▶ **TRY IT**
In the entries below, find the lines that contain the word "classic" and copy them.

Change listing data
- Opening Delimiter -

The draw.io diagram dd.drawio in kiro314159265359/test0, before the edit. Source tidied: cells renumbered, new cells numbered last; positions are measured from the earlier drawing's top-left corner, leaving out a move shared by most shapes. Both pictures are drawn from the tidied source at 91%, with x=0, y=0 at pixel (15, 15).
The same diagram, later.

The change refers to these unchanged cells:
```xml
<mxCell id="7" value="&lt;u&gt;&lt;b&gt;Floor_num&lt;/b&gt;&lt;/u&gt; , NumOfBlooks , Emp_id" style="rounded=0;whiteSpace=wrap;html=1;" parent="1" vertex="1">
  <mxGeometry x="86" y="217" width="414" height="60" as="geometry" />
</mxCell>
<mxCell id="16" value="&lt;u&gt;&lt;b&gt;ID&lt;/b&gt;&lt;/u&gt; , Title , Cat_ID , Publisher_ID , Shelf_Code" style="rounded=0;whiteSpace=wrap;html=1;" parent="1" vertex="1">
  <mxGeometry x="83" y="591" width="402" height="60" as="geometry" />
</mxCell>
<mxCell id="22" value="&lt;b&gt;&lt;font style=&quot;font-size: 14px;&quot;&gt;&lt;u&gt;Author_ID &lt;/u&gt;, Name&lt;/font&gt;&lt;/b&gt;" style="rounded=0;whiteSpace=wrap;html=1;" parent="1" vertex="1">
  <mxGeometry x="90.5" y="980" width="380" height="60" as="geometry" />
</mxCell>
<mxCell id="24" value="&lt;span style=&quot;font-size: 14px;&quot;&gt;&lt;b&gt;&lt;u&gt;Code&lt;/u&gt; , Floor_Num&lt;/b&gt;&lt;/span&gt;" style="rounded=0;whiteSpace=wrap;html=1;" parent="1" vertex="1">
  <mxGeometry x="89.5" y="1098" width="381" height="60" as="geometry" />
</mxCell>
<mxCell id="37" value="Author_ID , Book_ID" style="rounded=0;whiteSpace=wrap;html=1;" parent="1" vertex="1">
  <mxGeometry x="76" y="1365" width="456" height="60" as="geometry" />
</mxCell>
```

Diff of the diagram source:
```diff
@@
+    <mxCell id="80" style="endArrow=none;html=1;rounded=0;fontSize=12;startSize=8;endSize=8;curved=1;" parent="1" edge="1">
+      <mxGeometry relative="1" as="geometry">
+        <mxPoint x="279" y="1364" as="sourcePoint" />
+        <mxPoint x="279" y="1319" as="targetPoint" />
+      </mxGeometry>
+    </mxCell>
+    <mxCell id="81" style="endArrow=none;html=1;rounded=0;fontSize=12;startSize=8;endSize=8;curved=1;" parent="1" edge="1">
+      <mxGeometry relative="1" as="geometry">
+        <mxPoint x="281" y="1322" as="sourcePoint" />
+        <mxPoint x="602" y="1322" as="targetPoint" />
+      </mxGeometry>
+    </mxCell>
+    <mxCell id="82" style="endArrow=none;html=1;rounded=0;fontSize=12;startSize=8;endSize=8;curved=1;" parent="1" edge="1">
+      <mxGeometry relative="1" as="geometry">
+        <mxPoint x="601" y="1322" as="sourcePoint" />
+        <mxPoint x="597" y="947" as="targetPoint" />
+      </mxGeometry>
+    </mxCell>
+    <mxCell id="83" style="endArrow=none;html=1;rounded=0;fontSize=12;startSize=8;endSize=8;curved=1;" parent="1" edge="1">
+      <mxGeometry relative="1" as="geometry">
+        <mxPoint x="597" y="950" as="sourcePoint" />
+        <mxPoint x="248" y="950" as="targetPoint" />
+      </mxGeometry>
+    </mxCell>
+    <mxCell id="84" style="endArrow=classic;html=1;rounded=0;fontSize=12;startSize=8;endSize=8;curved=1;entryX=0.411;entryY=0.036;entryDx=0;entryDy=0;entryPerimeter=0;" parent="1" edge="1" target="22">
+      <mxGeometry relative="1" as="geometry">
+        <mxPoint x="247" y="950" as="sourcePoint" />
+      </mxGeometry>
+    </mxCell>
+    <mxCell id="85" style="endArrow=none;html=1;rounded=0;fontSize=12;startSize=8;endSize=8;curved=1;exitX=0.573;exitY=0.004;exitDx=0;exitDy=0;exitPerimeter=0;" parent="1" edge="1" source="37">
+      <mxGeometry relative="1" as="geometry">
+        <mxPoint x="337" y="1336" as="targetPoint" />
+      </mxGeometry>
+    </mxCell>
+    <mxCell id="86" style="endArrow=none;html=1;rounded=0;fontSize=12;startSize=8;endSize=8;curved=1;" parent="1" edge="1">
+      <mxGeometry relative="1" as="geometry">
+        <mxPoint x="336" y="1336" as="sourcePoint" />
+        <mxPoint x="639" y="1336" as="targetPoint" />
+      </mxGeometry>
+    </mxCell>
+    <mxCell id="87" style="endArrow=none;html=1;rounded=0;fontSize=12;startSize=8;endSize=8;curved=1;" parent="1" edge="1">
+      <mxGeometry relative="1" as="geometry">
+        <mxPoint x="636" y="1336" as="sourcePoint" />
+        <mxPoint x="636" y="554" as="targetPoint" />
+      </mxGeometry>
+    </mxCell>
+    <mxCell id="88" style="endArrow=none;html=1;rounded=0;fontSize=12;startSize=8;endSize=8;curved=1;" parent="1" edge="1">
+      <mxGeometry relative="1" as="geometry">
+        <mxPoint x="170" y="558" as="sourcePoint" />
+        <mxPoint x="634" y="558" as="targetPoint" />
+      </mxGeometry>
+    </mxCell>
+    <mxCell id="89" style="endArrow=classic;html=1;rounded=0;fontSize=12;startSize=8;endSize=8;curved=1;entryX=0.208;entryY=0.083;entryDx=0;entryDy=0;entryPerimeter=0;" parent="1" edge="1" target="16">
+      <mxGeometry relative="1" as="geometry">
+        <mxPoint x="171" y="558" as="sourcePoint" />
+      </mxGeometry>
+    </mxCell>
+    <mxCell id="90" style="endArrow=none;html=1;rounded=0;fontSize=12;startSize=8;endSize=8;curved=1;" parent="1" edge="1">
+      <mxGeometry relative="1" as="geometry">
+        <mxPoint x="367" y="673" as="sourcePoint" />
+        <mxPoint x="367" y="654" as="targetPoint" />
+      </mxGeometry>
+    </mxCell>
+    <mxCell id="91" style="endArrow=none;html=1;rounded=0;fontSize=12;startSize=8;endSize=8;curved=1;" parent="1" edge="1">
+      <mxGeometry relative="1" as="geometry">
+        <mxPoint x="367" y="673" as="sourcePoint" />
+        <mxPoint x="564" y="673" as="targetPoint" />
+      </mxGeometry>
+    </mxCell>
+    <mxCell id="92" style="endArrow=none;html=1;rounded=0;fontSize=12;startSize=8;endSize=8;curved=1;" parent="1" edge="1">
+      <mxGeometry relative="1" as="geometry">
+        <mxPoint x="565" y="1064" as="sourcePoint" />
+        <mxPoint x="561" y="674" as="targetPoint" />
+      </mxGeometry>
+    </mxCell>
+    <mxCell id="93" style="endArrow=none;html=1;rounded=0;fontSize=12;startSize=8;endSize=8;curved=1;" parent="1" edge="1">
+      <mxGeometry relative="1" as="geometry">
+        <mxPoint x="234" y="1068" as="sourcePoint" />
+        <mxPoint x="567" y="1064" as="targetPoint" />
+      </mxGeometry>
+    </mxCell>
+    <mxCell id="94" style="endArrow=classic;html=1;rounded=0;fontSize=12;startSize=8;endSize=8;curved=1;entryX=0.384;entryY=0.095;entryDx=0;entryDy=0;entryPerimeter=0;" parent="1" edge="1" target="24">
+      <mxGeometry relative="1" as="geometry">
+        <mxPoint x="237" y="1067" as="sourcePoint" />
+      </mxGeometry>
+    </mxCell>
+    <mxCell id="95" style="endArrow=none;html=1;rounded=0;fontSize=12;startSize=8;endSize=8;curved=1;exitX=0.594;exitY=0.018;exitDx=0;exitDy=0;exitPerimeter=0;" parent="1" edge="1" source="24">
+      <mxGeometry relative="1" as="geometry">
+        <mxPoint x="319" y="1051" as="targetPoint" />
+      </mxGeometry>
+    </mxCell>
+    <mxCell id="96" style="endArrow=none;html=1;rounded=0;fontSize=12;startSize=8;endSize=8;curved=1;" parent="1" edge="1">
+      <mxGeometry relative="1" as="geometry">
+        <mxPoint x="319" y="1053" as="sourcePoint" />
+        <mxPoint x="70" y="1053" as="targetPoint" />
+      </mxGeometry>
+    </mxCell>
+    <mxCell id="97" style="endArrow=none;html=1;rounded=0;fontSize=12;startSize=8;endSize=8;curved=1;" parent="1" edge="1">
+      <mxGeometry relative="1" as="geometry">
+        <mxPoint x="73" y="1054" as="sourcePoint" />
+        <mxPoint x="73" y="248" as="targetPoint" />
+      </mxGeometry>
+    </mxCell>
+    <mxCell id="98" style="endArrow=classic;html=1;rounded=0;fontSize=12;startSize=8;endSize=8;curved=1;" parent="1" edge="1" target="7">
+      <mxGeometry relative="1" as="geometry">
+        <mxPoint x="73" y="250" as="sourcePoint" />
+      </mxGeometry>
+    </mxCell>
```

- Closing Delimiter -

▶ **THE COMPLETED TASK**
+    <mxCell id="84" style="endArrow=classic;html=1;rounded=0;fontSize=12;startSize=8;endSize=8;curved=1;entryX=0.411;entryY=0.036;entryDx=0;entryDy=0;entryPerimeter=0;" parent="1" edge="1" target="22">
+    <mxCell id="89" style="endArrow=classic;html=1;rounded=0;fontSize=12;startSize=8;endSize=8;curved=1;entryX=0.208;entryY=0.083;entryDx=0;entryDy=0;entryPerimeter=0;" parent="1" edge="1" target="16">
+    <mxCell id="94" style="endArrow=classic;html=1;rounded=0;fontSize=12;startSize=8;endSize=8;curved=1;entryX=0.384;entryY=0.095;entryDx=0;entryDy=0;entryPerimeter=0;" parent="1" edge="1" target="24">
+    <mxCell id="98" style="endArrow=classic;html=1;rounded=0;fontSize=12;startSize=8;endSize=8;curved=1;" parent="1" edge="1" target="7">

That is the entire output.